The 2014 anti-tobacco initiative was voted by the European parliament, but there are difficulties enforcing directives among member States. This week, a new measure is rolling out across the EU. The traceability of cigarette packs is a necessary first step to reducing black market cigarettes in Europe.
Announced in 2014, the law was only applied to France in November 2018. Last March, a decree was approved to enforce this expected measure. From now on, every pack of cigarettes in the EU will be marked with a unique code to ensure traceability.
Until now, product marking was the responsibility of the manufacturer. From now on, the National Printing Works (Imprimerie Nationale) will be responsible for applying codes to tobacco products. Cigarette manufacturers will have to finance this new solution. The objective is to help monitor industrial activities in the sector and fight contraband networks.
Better market control
For Loïc Josseran, at the head of the Alliance against tobacco, this measure will ensure product information is up to date and reliable. This will ensure every cigarette packet can be identified according to its intended target market. Josseran did not, however, agree with shifting the responsibility for this system to corporations rather than an independent organism.
On the political side, the system will allow countries to tax cigarettes purchased abroad. With this new traceability system, we can find out how many foreign cigarettes were consumed in France. Cigarette companies will no longer be able to park their stock in Andorra or Luxemburg to get around French taxes.
As it stands, Big Tobacco will need to deal with this tracking system, and finance it. If the measure has been welcomed by anti-smoking organisations, it will not fix everything.
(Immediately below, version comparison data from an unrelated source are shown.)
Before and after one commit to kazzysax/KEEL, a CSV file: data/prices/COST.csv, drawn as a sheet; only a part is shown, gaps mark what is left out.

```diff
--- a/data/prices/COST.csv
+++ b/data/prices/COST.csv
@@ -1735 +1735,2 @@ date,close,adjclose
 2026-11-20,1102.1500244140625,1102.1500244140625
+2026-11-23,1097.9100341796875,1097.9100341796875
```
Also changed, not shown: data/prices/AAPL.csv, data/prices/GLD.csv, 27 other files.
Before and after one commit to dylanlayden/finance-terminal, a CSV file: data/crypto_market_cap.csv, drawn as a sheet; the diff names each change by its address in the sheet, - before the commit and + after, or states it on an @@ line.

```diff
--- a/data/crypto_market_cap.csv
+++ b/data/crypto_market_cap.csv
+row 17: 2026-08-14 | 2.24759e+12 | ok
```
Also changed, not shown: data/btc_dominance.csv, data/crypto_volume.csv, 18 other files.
A large share of contraband cigarettes in Europe come from North Africa, where this new system will not be in force.